Lois Ehlert’s “Moon Rope” (Un lazo a la luna) is an adaptation of the Peruvian tale “The Fox and the Mole,” and her fascination with pre-Columbian art is readily visible in the collage illustrations which reflect Peruvian culture.  Written in both English and Spanish, this is the story of a fox who wants to climb to the moon on a rope of grass.  He convinces his friend the mole to go with him, but the mole returns to the earth where he stays to this day. What happened to the fox?  Can you see him in the moon? 

Creative Commons License photo credit: James Gagen

Author-illustrator Tomie dePaola’s books are easily recognized for their bright colors, simple lines and wonderful stories.  DePaola has the distinction of having been honored by the American Library Association with both the Newbery Honor Book Award (the most distinguished contribution to American literature for children) and the Caldecott Honor Book Award (the most distinguished American picture book for children.)  “The Legend of the Poinsettia” follows dePaola’s incredibly successful “The Legend of the Bluebonnet” and “The Legend of the Indian Paintbrush,” legends familiar to every schoolchild in Texas. 

In “The Legend of the Poinsettia,” Lucida’s family lives in the mountains of Mexico.  One day near Christmas, Padre Alvarez visits her family and asked Lucida’s mother to weave a new blanket for the figure of Baby Jesus in the Christmas procession.  The blanket is a gift to the Baby Jesus on Christmas Eve. After buying the finest yarn, Lucida’s mother becomes sick and has to live with relatives until she recovers.  Lucida tries to weave the blanket, but the yarn becomes hopelessly tangled.  On Christmas Eve Lucida hides because she has no gift to give, but an old woman tells her, “Any gift is beautiful because it is given.”  Lucida gathers green weeds, places them around the altar in the church and kneels to pray.  Instantly, the end of each weed becomes tipped with a flaming red star, and the weeds outside the church are transformed, too.  The people of the village call the brightly colored flowers “La Flor de Nochebuena” – the Flower of the Holy Night – the poinsettia.  Lucida’s simple gift is a part of our Christmas traditions today.

Gary Solo is a well-known Hispanic author of both books for children and young adults.  The picture book “Too Many Tamales” celebrates family love at Christmas.  Maria and her mother are making tamales for Christmas Eve dinner.  While kneading the masa, the temptation becomes too great for Maria, and she tries on her mother’s special ring before she returns to making the tamales.  A few hours later aunts, uncles and cousins arrive and the children go upstairs to play.  Maria suddenly remembers the ring and knew it must have been baked into one of the 24 tamales.  The cousins ate all the tamales, but found no ring, so Maria had to tell her mother what she had done.  All’s well that ends well, and Maria’s Aunt Rosa reminds everyone that the second batch of tamales always tastes better than the first!

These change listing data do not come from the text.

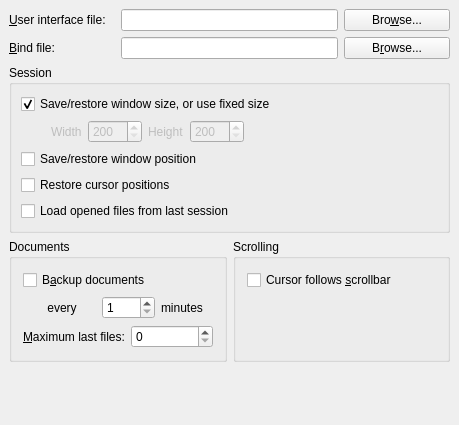
cburschka/lyx, file src/frontends/qt4/ui/PrefUi.ui: the form before one commit.
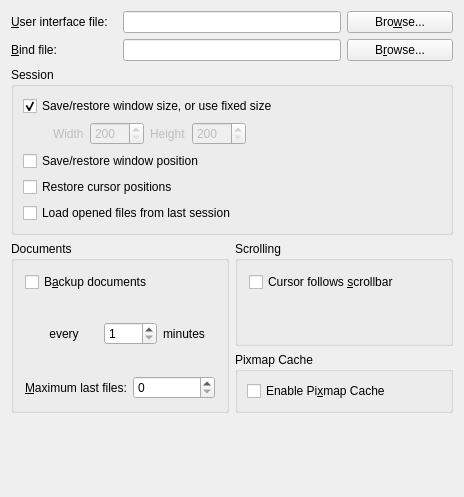
The form after the commit.

Commit message: * src/LyXRC.{cpp,h}: 	- new RC_USE_PIXMAP_CACHE * src/frontends/qt4/QlPainter.{cpp,h}: 	- use rc.use_pixmap_cache * src/frontends/qt4/QPrefs.cpp: * src/frontends/qt4/ui/QPref.ui: 	- implement rc.use_pixmap_cache

Patch:
```diff
--- a/src/frontends/qt4/ui/PrefUi.ui
+++ b/src/frontends/qt4/ui/PrefUi.ui
@@ -5,14 +5,12 @@
    <rect>
     <x>0</x>
     <y>0</y>
-    <width>459</width>
-    <height>425</height>
+    <width>464</width>
+    <height>497</height>
    </rect>
   </property>
   <property name="sizePolicy" >
-   <sizepolicy>
-    <hsizetype>1</hsizetype>
-    <vsizetype>1</vsizetype>
+   <sizepolicy vsizetype="Minimum" hsizetype="Minimum" >
     <horstretch>0</horstretch>
     <verstretch>0</verstretch>
    </sizepolicy>
@@ -21,70 +19,6 @@
    <string/>
   </property>
   <layout class="QGridLayout" >
-   <property name="margin" >
-    <number>9</number>
-   </property>
-   <property name="spacing" >
-    <number>6</number>
-   </property>
-   <item row="3" column="2" colspan="2" >
-    <widget class="QGroupBox" name="scrollGB" >
-     <property name="title" >
-      <string>Scrolling</string>
-     </property>
-     <property name="alignment" >
-      <set>Qt::AlignLeading|Qt::AlignLeft|Qt::AlignTop</set>
-     </property>
-     <layout class="QVBoxLayout" >
-      <property name="margin" >
-       <number>11</number>
-      </property>
-      <property name="spacing" >
-       <number>6</number>
-      </property>
-      <item>
-       <widget class="QCheckBox" name="cursorFollowsCB" >
-        <property name="text" >
-         <string>Cursor follows &amp;scrollbar</string>
-        </property>
-       </widget>
-      </item>
-      <item>
-       <spacer>
-        <property name="orientation" >
-         <enum>Qt::Vertical</enum>
-        </property>
-        <property name="sizeHint" >
-         <size>
-          <width>20</width>
-          <height>40</height>
-         </size>
-        </property>
-       </spacer>
-      </item>
-     </layout>
-    </widget>
-   </item>
-   <item row="4" column="1" >
-    <spacer>
-     <property name="orientation" >
-      <enum>Qt::Vertical</enum>
-     </property>
-     <property name="sizeHint" >
-      <size>
-       <width>20</width>
-       <height>40</height>
-      </size>
-     </property>
-    </spacer>
-   </item>
-   <item row="1" column="3" >
-    <widget class="QPushButton" name="bindFilePB" >
-     <property name="text" >
-      <string>B&amp;rowse...</string>
-     </property>
-    </widget>
-   </item>
    <item row="0" column="0" >
     <widget class="QLabel" name="uiFileLA" >
      <property name="text" >
@@ -95,16 +29,6 @@
      </property>
     </widget>
    </item>
-   <item row="1" column="0" >
-    <widget class="QLabel" name="bindFileLA" >
-     <property name="text" >
-      <string>&amp;Bind file:</string>
-     </property>
-     <property name="buddy" >
-      <cstring>bindFileED</cstring>
-     </property>
-    </widget>
-   </item>
    <item row="0" column="1" colspan="2" >
     <widget class="QLineEdit" name="uiFileED" />
    </item>
@@ -115,15 +39,30 @@
      </property>
     </widget>
    </item>
+   <item row="1" column="0" >
+    <widget class="QLabel" name="bindFileLA" >
+     <property name="text" >
+      <string>&amp;Bind file:</string>
+     </property>
+     <property name="buddy" >
+      <cstring>bindFileED</cstring>
+     </property>
+    </widget>
+   </item>
    <item row="1" column="1" colspan="2" >
     <widget class="QLineEdit" name="bindFileED" />
    </item>
+   <item row="1" column="3" >
+    <widget class="QPushButton" name="bindFilePB" >
+     <property name="text" >
+      <string>B&amp;rowse...</string>
+     </property>
+    </widget>
+   </item>
    <item row="2" column="0" colspan="4" >
     <widget class="QGroupBox" name="GeometryGB" >
      <property name="sizePolicy" >
-      <sizepolicy>
-       <hsizetype>5</hsizetype>
-       <vsizetype>5</vsizetype>
+      <sizepolicy vsizetype="Preferred" hsizetype="Preferred" >
        <horstretch>0</horstretch>
        <verstretch>0</verstretch>
       </sizepolicy>
@@ -132,10 +71,22 @@
       <string>Session</string>
      </property>
      <layout class="QGridLayout" >
-      <property name="margin" >
+      <property name="leftMargin" >
        <number>9</number>
       </property>
-      <property name="spacing" >
+      <property name="topMargin" >
+       <number>9</number>
+      </property>
+      <property name="rightMargin" >
+       <number>9</number>
+      </property>
+      <property name="bottomMargin" >
+       <number>9</number>
+      </property>
+      <property name="horizontalSpacing" >
+       <number>6</number>
+      </property>
+      <property name="verticalSpacing" >
        <number>6</number>
       </property>
       <item row="0" column="0" colspan="2" >
@@ -190,12 +141,21 @@
       </item>
       <item row="1" column="0" >
        <layout class="QHBoxLayout" >
-        <property name="margin" >
-         <number>0</number>
-        </property>
         <property name="spacing" >
          <number>6</number>
         </property>
+        <property name="leftMargin" >
+         <number>0</number>
+        </property>
+        <property name="topMargin" >
+         <number>0</number>
+        </property>
+        <property name="rightMargin" >
+         <number>0</number>
+        </property>
+        <property name="bottomMargin" >
+         <number>0</number>
+        </property>
         <item>
          <spacer>
           <property name="orientation" >
@@ -227,12 +187,12 @@
           <property name="enabled" >
            <bool>false</bool>
           </property>
-          <property name="maximum" >
-           <number>9999</number>
-          </property>
           <property name="minimum" >
            <number>200</number>
           </property>
+          <property name="maximum" >
+           <number>9999</number>
+          </property>
           <property name="singleStep" >
            <number>10</number>
           </property>
@@ -253,12 +213,12 @@
           <property name="enabled" >
            <bool>false</bool>
           </property>
-          <property name="maximum" >
-           <number>9999</number>
-          </property>
           <property name="minimum" >
            <number>200</number>
           </property>
+          <property name="maximum" >
+           <number>9999</number>
+          </property>
           <property name="singleStep" >
            <number>10</number>
           </property>
@@ -285,18 +245,27 @@
      </layout>
     </widget>
    </item>
-   <item row="3" column="0" colspan="2" >
+   <item rowspan="2" row="3" column="0" colspan="2" >
     <widget class="QGroupBox" name="documentsGB" >
      <property name="title" >
       <string>Documents</string>
      </property>
      <layout class="QVBoxLayout" >
-      <property name="margin" >
-       <number>11</number>
-      </property>
       <property name="spacing" >
        <number>6</number>
       </property>
+      <property name="leftMargin" >
+       <number>11</number>
+      </property>
+      <property name="topMargin" >
+       <number>11</number>
+      </property>
+      <property name="rightMargin" >
+       <number>11</number>
+      </property>
+      <property name="bottomMargin" >
+       <number>11</number>
+      </property>
       <item>
        <widget class="QCheckBox" name="autoSaveCB" >
         <property name="text" >
@@ -306,12 +275,21 @@
       </item>
       <item>
        <layout class="QHBoxLayout" >
-        <property name="margin" >
-         <number>0</number>
-        </property>
         <property name="spacing" >
          <number>6</number>
         </property>
+        <property name="leftMargin" >
+         <number>0</number>
+        </property>
+        <property name="topMargin" >
+         <number>0</number>
+        </property>
+        <property name="rightMargin" >
+         <number>0</number>
+        </property>
+        <property name="bottomMargin" >
+         <number>0</number>
+        </property>
         <item>
          <spacer>
           <property name="orientation" >
@@ -340,12 +318,12 @@
         </item>
         <item>
          <widget class="QSpinBox" name="autoSaveSB" >
-          <property name="maximum" >
-           <number>300</number>
-          </property>
           <property name="minimum" >
            <number>1</number>
           </property>
+          <property name="maximum" >
+           <number>300</number>
+          </property>
          </widget>
         </item>
         <item>
@@ -359,12 +337,21 @@
       </item>
       <item>
        <layout class="QHBoxLayout" >
-        <property name="margin" >
-         <number>0</number>
-        </property>
         <property name="spacing" >
          <number>6</number>
         </property>
+        <property name="leftMargin" >
+         <number>0</number>
+        </property>
+        <property name="topMargin" >
+         <number>0</number>
+        </property>
+        <property name="rightMargin" >
+         <number>0</number>
+        </property>
+        <property name="bottomMargin" >
+         <number>0</number>
+        </property>
         <item>
          <widget class="QLabel" name="lastfilesLA" >
           <property name="text" >
@@ -387,6 +374,85 @@
      </layout>
     </widget>
    </item>
+   <item row="3" column="2" colspan="2" >
+    <widget class="QGroupBox" name="scrollGB" >
+     <property name="title" >
+      <string>Scrolling</string>
+     </property>
+     <property name="alignment" >
+      <set>Qt::AlignLeading|Qt::AlignLeft|Qt::AlignTop</set>
+     </property>
+     <layout class="QVBoxLayout" >
+      <property name="spacing" >
+       <number>6</number>
+      </property>
+      <property name="leftMargin" >
+       <number>11</number>
+      </property>
+      <property name="topMargin" >
+       <number>11</number>
+      </property>
+      <property name="rightMargin" >
+       <number>11</number>
+      </property>
+      <property name="bottomMargin" >
+       <number>11</number>
+      </property>
+      <item>
+       <widget class="QCheckBox" name="cursorFollowsCB" >
+        <property name="text" >
+         <string>Cursor follows &amp;scrollbar</string>
+        </property>
+       </widget>
+      </item>
+      <item>
+       <spacer>
+        <property name="orientation" >
+         <enum>Qt::Vertical</enum>
+        </property>
+        <property name="sizeHint" >
+         <size>
+          <width>20</width>
+          <height>40</height>
+         </size>
+        </property>
+       </spacer>
+      </item>
+     </layout>
+    </widget>
+   </item>
+   <item row="4" column="2" colspan="2" >
+    <widget class="QGroupBox" name="pixmapCacheGB" >
+     <property name="title" >
+      <string>Pixmap Cache</string>
+     </property>
+     <layout class="QGridLayout" >
+      <item row="0" column="0" >
+       <widget class="QCheckBox" name="pixmapCacheCB" >
+        <property name="toolTip" >
+         <string>Checking this improves the performance, but might reduce the on-screen display of fonts</string>
+        </property>
+        <property name="text" >
+         <string>Enable Pi&amp;xmap Cache</string>
+        </property>
+       </widget>
+      </item>
+     </layout>
+    </widget>
+   </item>
+   <item row="5" column="1" >
+    <spacer>
+     <property name="orientation" >
+      <enum>Qt::Vertical</enum>
+     </property>
+     <property name="sizeHint" >
+      <size>
+       <width>94</width>
+       <height>20</height>
+      </size>
+     </property>
+    </spacer>
+   </item>
   </layout>
  </widget>
  <tabstops>
```
The commit also changes 6 other files.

A Native American Kiva 
Creative Commons License photo credit: Dave Boyer

Plan a visit to the McGovern Hall of the Americas on the third floor of the Houston Museum of Natural Science.  This incredible hall has examples of Native American life from the Arctic to the Amazon.  You will learn about life in a kiva, see a collection of kachina dolls, discover the importance of the jaguar to the cacao fields, witness an ancient ball game played by the Aztecs and so much more!  After reading about Hispanic culture, you will experience it for yourself.